[Source data]
......
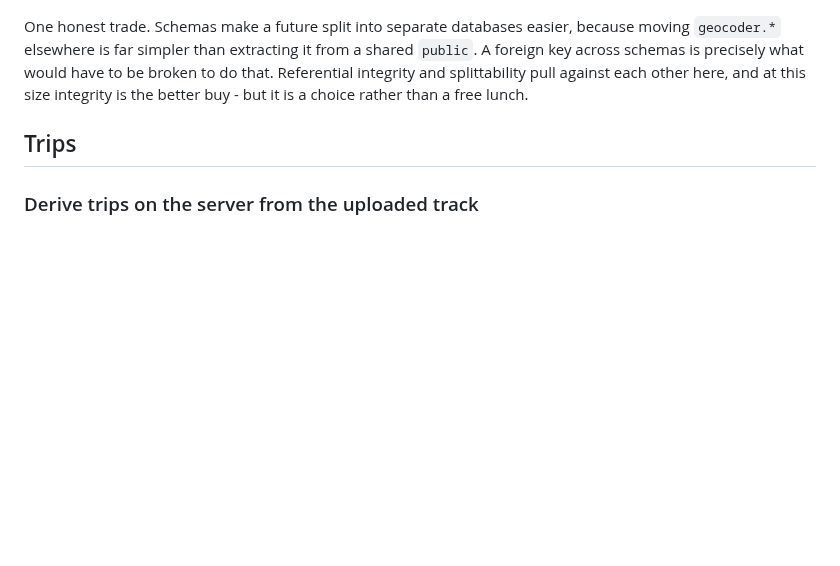
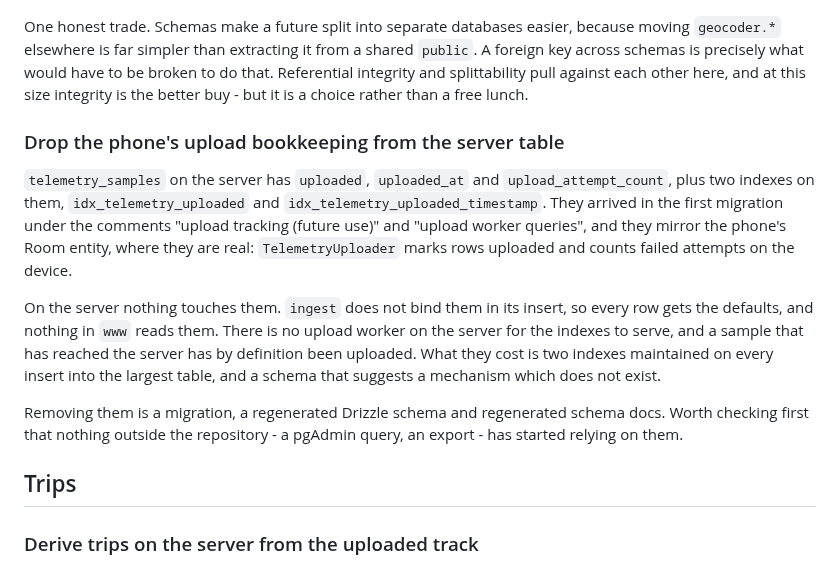
Before and after one commit to matus-barta/car_sensors, a Markdown page: todo.md, the part around the change. GitHub-like rendering; blank space fills up the shorter version.

Commit message:
todo : Drop the phone's upload bookkeeping from the server table
Assisted-by: Claude Code (Claude Opus 5.5)

```diff
--- a/todo.md
+++ b/todo.md
@@ -576,6 +576,26 @@ broken to do that. Referential integrity and splittability pull against each
 other here, and at this size integrity is the better buy - but it is a choice
 rather than a free lunch.
 
+### Drop the phone's upload bookkeeping from the server table
+
+`telemetry_samples` on the server has `uploaded`, `uploaded_at` and
+`upload_attempt_count`, plus two indexes on them, `idx_telemetry_uploaded` and
+`idx_telemetry_uploaded_timestamp`. They arrived in the first migration under
+the comments "upload tracking (future use)" and "upload worker queries", and they
+mirror the phone's Room entity, where they are real: `TelemetryUploader` marks
+rows uploaded and counts failed attempts on the device.
+
+On the server nothing touches them. `ingest` does not bind them in its insert,
+so every row gets the defaults, and nothing in `www` reads them. There is no
+upload worker on the server for the indexes to serve, and a sample that has
+reached the server has by definition been uploaded. What they cost is two
+indexes maintained on every insert into the largest table, and a schema that
+suggests a mechanism which does not exist.
+
+Removing them is a migration, a regenerated Drizzle schema and regenerated
+schema docs. Worth checking first that nothing outside the repository - a
+pgAdmin query, an export - has started relying on them.
+
 ## Trips
 
 ### Derive trips on the server from the uploaded track
```
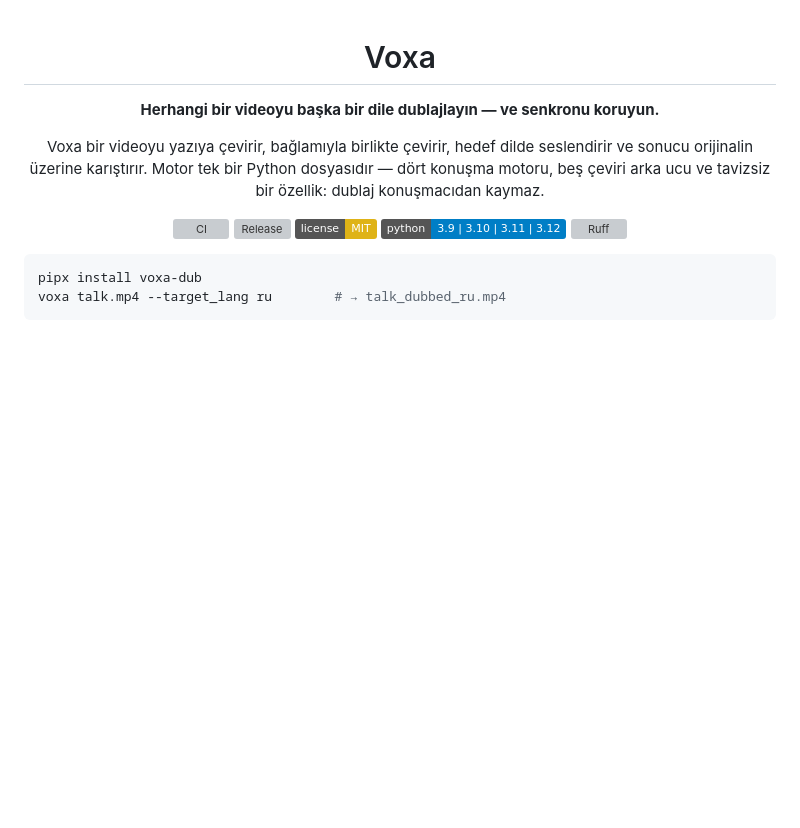
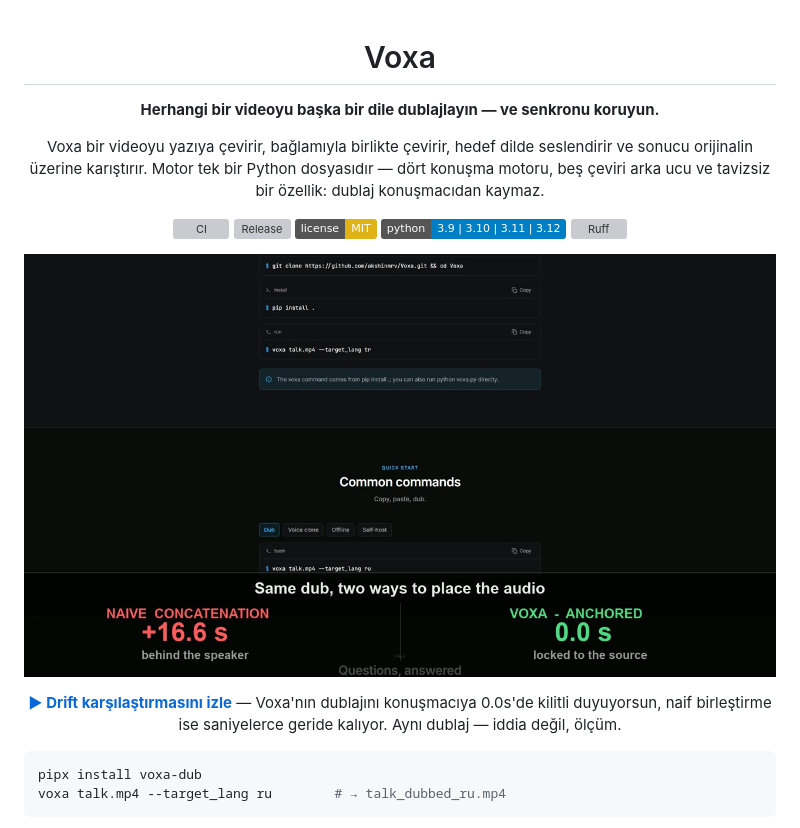
Before and after one commit to akshinmrv/Voxa, a Markdown page: README.tr.md, the part around the change. Rendered like a GitHub page; pictures changed too: docs/assets/drift-poster.jpg (added); badges without logos; blank space fills up the shorter version; grey boxes are pictures that could not be loaded.

```diff
--- a/README.tr.md
+++ b/README.tr.md
@@ -13,6 +13,11 @@ beş çeviri arka ucu ve tavizsiz bir özellik: dublaj konuşmacıdan kaymaz.
 [![License: MIT](https://img.shields.io/badge/license-MIT-yellow.svg)](LICENSE)
 [![Python](https://img.shields.io/badge/python-3.9%20%7C%203.10%20%7C%203.11%20%7C%203.12-blue.svg)](https://www.python.org/downloads/)
 [![Ruff](https://img.shields.io/endpoint?url=https://raw.githubusercontent.com/astral-sh/ruff/main/assets/badge/v2.json)](https://github.com/astral-sh/ruff)
+
+[![Dublaj senkron kalıyor: naif araç +18s geride, Voxa 0.0s'de tutuyor](docs/assets/drift-poster.jpg)](https://voxa.servoogle.com/#demo)
+
+**[▶ Drift karşılaştırmasını izle](https://voxa.servoogle.com/#demo)** — Voxa'nın dublajını konuşmacıya
+0.0s'de kilitli duyuyorsun, naif birleştirme ise saniyelerce geride kalıyor. Aynı dublaj — iddia değil, ölçüm.
 
 </div>
 
```
Also changed, not shown: README.az.md (+5 -0 lines), README.md (+5 -0 lines), 7 other files.
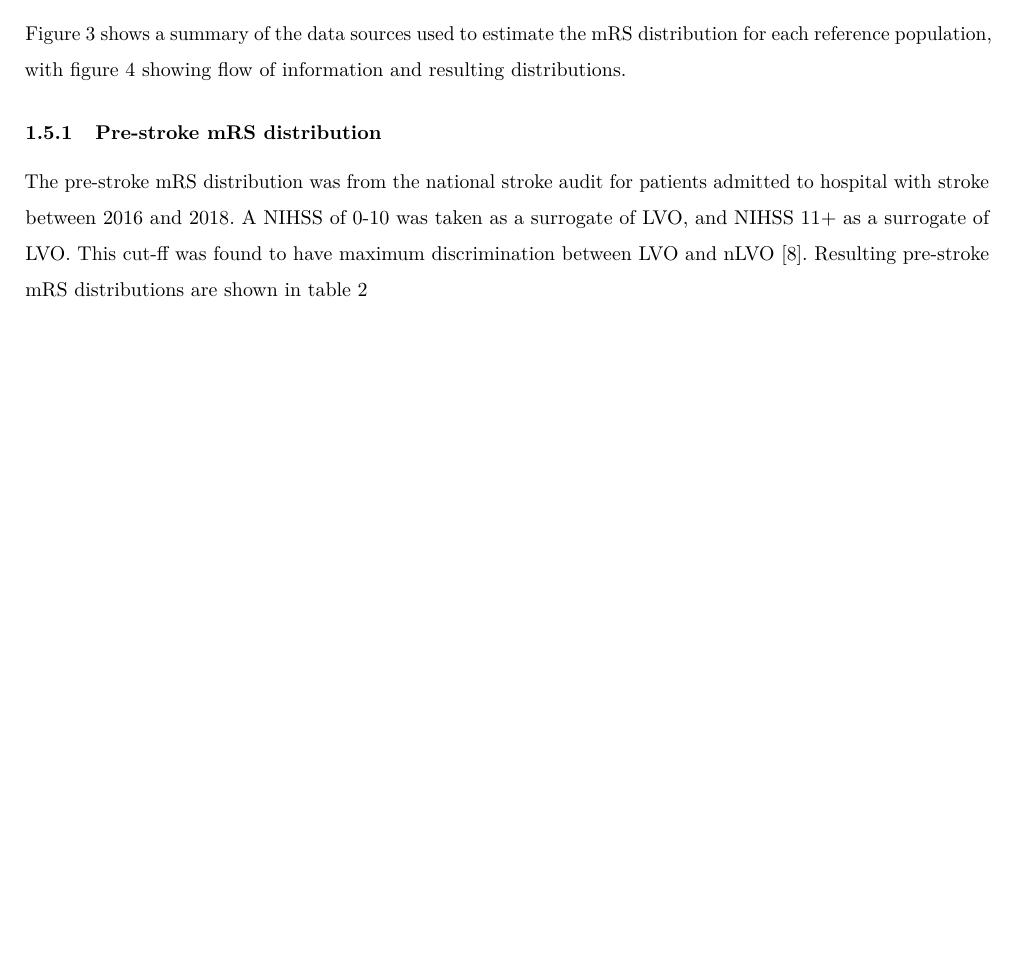
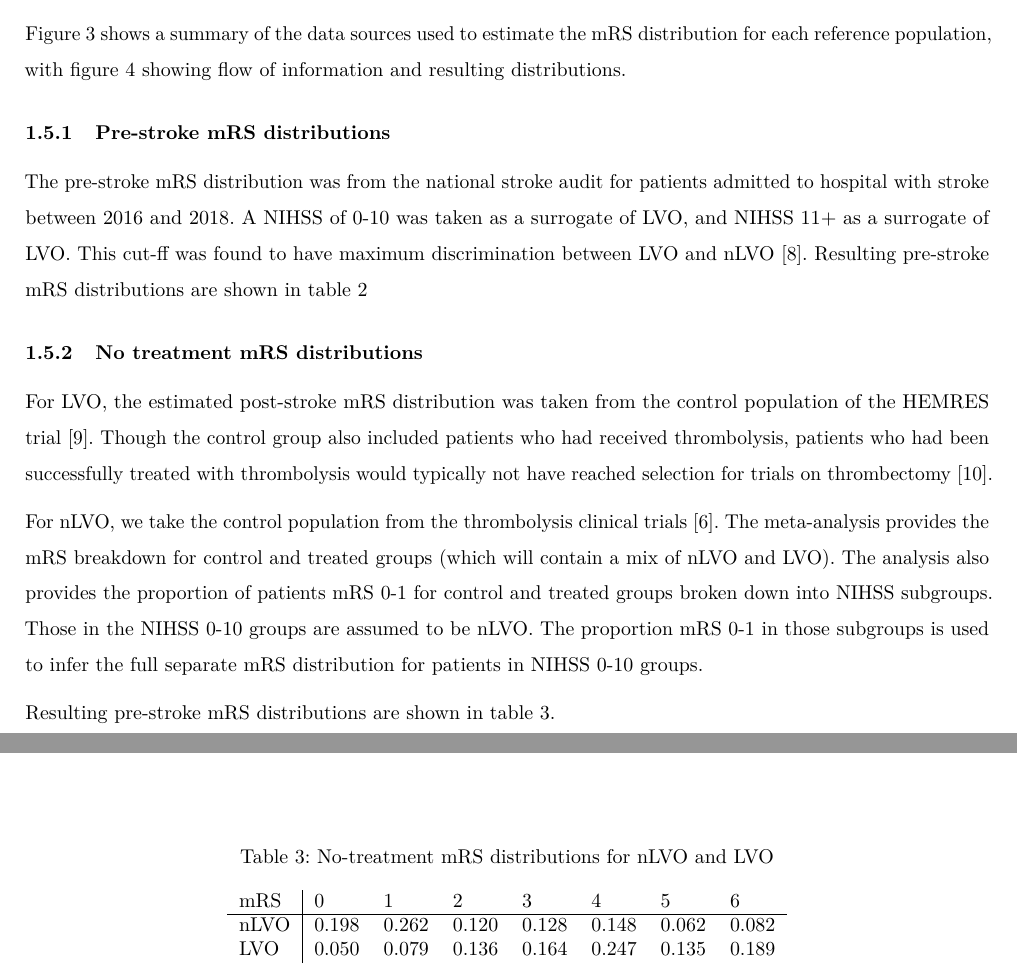
Before and after one commit to MichaelAllen1966/mobile_stroke_unit_paper_BMC, a LaTeX document (main.tex, which reads sections/4a_outcome_model.tex): part of page 5 of 14 before the commit and two parts of pages 5 and 6 of 15 after it, the two joined at a grey line, cut so that both start at the same text, the shorter picture padded with empty space. Compiled offline with pdfLaTeX.

Commit message:
Updates from Overleaf

```diff
--- a/sections/4a_outcome_model.tex
+++ b/sections/4a_outcome_model.tex
@@ -137,7 +137,7 @@ Figure \ref{fig:data_sources_grid} shows a summary of the data sources used to e
     \label{fig:data_sources_summary}
 \end{figure}
 
-\subsubsection{Pre-stroke mRS distribution}
+\subsubsection{Pre-stroke mRS distributions}
 
 The pre-stroke mRS distribution was from the national stroke audit for patients admitted to hospital with stroke between 2016 and 2018. A NIHSS of 0-10 was taken as a surrogate of LVO, and NIHSS 11+ as a surrogate of LVO. This cut-ff was found to have maximum discrimination between LVO and nLVO \cite{perez_de_la_ossa_effect_2022}. Resulting pre-stroke mRS distributions are shown in table \ref{tab:pre_stroke}
 
@@ -152,3 +152,12 @@ nLVO & 0.583 & 0.163 & 0.104 & 0.101 & 0.042 & 0.007 & 0 \\
 LVO & 0.408 & 0.144 & 0.12 & 0.166 & 0.118 & 0.044 & 0 \\
 \end{tabular}
 \end{table}
+
+\subsubsection{No treatment mRS distributions}
+
+For LVO, the estimated post-stroke mRS distribution was taken from the control population of the HEMRES trial \cite{goyal_endovascular_2016}. Though the control group also included patients who had received thrombolysis, patients who had been successfully treated with thrombolysis would typically not have reached selection for trials on thrombectomy \cite{tsivgoulis_successful_2018}.
+
+
+For nLVO, we take the control population from the thrombolysis clinical trials \cite{emberson_effect_2014}. The meta-analysis provides the mRS breakdown for control and treated groups (which will contain a mix of nLVO and LVO). The analysis also provides the proportion of patients mRS 0-1 for control and treated groups broken down into NIHSS subgroups. Those in the NIHSS 0-10 groups are assumed to be nLVO. The proportion mRS 0-1 in those subgroups is used to infer the full separate mRS distribution for patients in NIHSS 0-10 groups.
+
+Resulting pre-stroke mRS distributions are shown in table \ref{tab:no_treatment}.
@@ -154,0 +169,13 @@ LVO & 0.408 & 0.144 & 0.12 & 0.166 & 0.118 & 0.044 & 0 \\
+    \label{fig:data_sources_nlvo-no-treatment}
+\end{figure}
+
+\begin{table}
+\caption{No-treatment mRS distributions for nLVO and LVO}\label{tab:no_treatment}
+\centering
+\begin{tabular}{l | l l l l l l l}
+mRS & 0 & 1 & 2 & 3 & 4 & 5 & 6 \\
+\hline
+nLVO & 0.198 & 0.262 & 0.120 & 0.128 & 0.148 & 0.062 & 0.082 \\
+LVO & 0.050 & 0.079 & 0.136 & 0.164 & 0.247 & 0.135 & 0.189 \\
+\end{tabular}
+\end{table}
```
Also changed, not shown: references.bib (+12 -0 lines), images_modelling/data_sources_nlvo-no-treatment.png (added), sections/4a_outcome_model.tex (5 more changed lines).
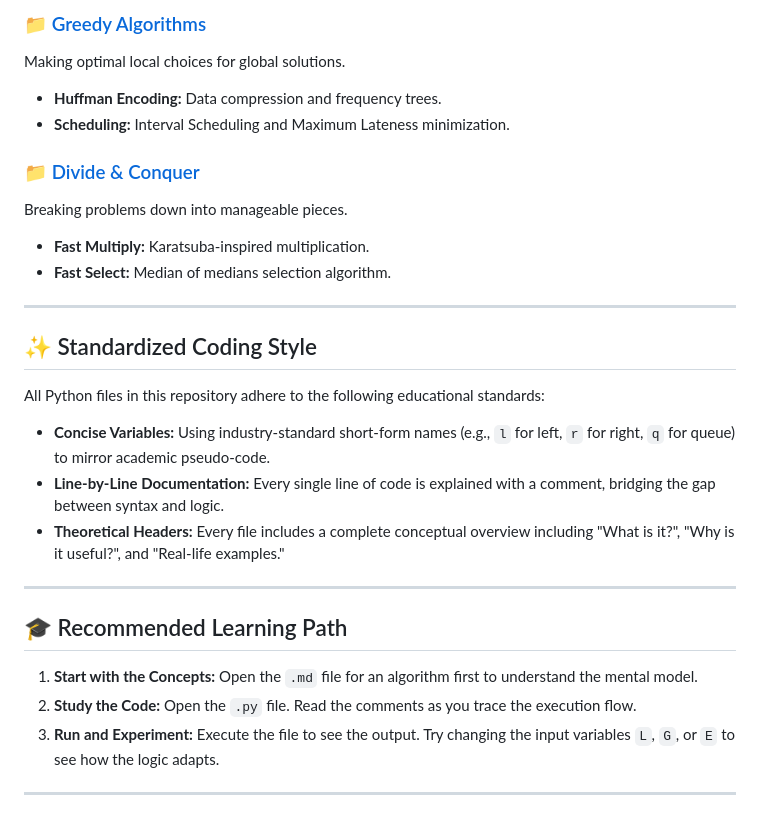
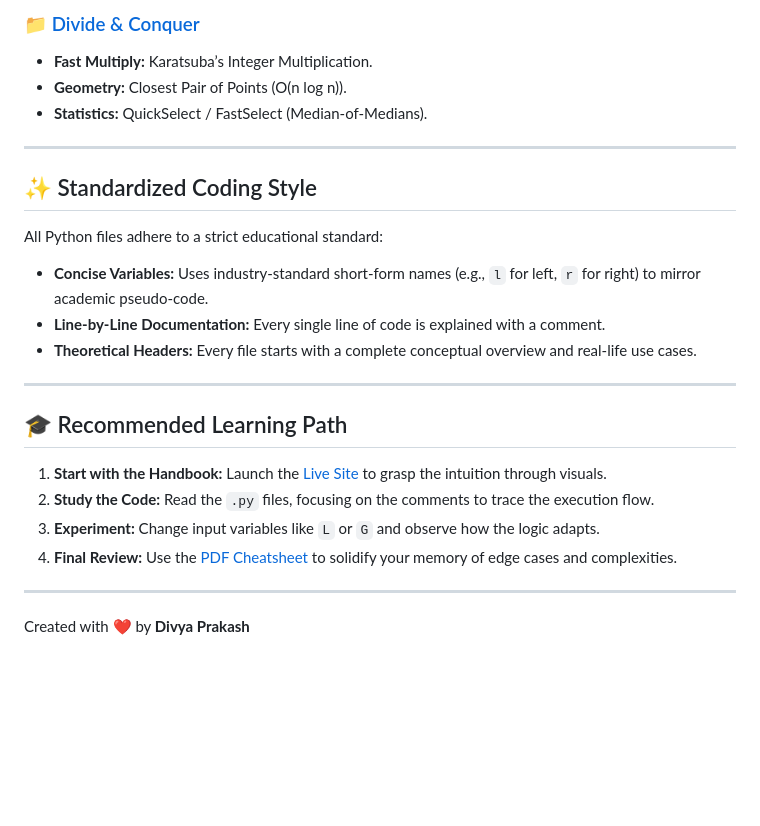
Before and after one commit to lucifer046/Python-DSA-Collection, a Markdown page: README.md, the part around one of its changes. Rendered like a GitHub page; blank space fills up the shorter version.

```diff
--- a/README.md
+++ b/README.md
@@ -79,40 +59,27 @@ Navigating complex networks and dependencies.
 
-### 📁 [Greedy Algorithms](./Greedy_Algorithms/)
-
-Making optimal local choices for global solutions.
-
-- **Huffman Encoding:** Data compression and frequency trees.
-- **Scheduling:** Interval Scheduling and Maximum Lateness minimization.
-
-### 📁 [Divide &amp; Conquer](./Divide_and_Conquer/)
-
-Breaking problems down into manageable pieces.
-
-- **Fast Multiply:** Karatsuba-inspired multiplication.
-- **Fast Select:** Median of medians selection algorithm.
+### 📁 [Divide & Conquer](./Divide_and_Conquer/)
+- **Fast Multiply:** Karatsuba’s Integer Multiplication.
+- **Geometry:** Closest Pair of Points (O(n log n)).
+- **Statistics:** QuickSelect / FastSelect (Median-of-Medians).
 
 ---
 
 ## ✨ Standardized Coding Style
 
-All Python files in this repository adhere to the following educational standards:
-
-- **Concise Variables:** Using industry-standard short-form names (e.g., `l` for left, `r` for right, `q` for queue) to mirror academic pseudo-code.
-- **Line-by-Line Documentation:** Every single line of code is explained with a comment, bridging the gap between syntax and logic.
-- **Theoretical Headers:** Every file includes a complete conceptual overview including "What is it?", "Why is it useful?", and "Real-life examples."
+All Python files adhere to a strict educational standard:
+- **Concise Variables:** Uses industry-standard short-form names (e.g., `l` for left, `r` for right) to mirror academic pseudo-code.
+- **Line-by-Line Documentation:** Every single line of code is explained with a comment.
+- **Theoretical Headers:** Every file starts with a complete conceptual overview and real-life use cases.
 
 ---
 
 ## 🎓 Recommended Learning Path
 
-1. **Start with the Concepts:** Open the `.md` file for an algorithm first to understand the mental model.
-2. **Study the Code:** Open the `.py` file. Read the comments as you trace the execution flow.
-3. **Run and Experiment:** Execute the file to see the output. Try changing the input variables `L`, `G`, or `E` to see how the logic adapts.
+1. **Start with the Handbook:** Launch the [Live Site](https://lucifer046.github.io/Python-DSA-Collection/) to grasp the intuition through visuals.
+2. **Study the Code:** Read the `.py` files, focusing on the comments to trace the execution flow.
+3. **Experiment:** Change input variables like `L` or `G` and observe how the logic adapts.
+4. **Final Review:** Use the [PDF Cheatsheet](./DSA_Cheatsheet.pdf) to solidify your memory of edge cases and complexities.
 
 ---
 
-<!-- +--------------------------------------------------------------+ -->
-
-<!-- |                HAPPY CODING & PROBLEM SOLVING!               | -->
-
-<!-- +--------------------------------------------------------------+ -->
+Created with ❤️ by **Divya Prakash**
```
Also changed, not shown: other parts of README.md (+24 -44 lines).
......
> WHAT YOU ARE ASKED TO DO: Which lines above hold the string "README"? Copy every one of them.

> EXERCISE RESULT:
Before and after one commit to akshinmrv/Voxa, a Markdown page: README.tr.md, the part around the change. Rendered like a GitHub page; pictures changed too: docs/assets/drift-poster.jpg (added); badges without logos; blank space fills up the shorter version; grey boxes are pictures that could not be loaded.
--- a/README.tr.md
+++ b/README.tr.md
Also changed, not shown: README.az.md (+5 -0 lines), README.md (+5 -0 lines), 7 other files.
Before and after one commit to lucifer046/Python-DSA-Collection, a Markdown page: README.md, the part around one of its changes. Rendered like a GitHub page; blank space fills up the shorter version.
--- a/README.md
+++ b/README.md
Also changed, not shown: other parts of README.md (+24 -44 lines).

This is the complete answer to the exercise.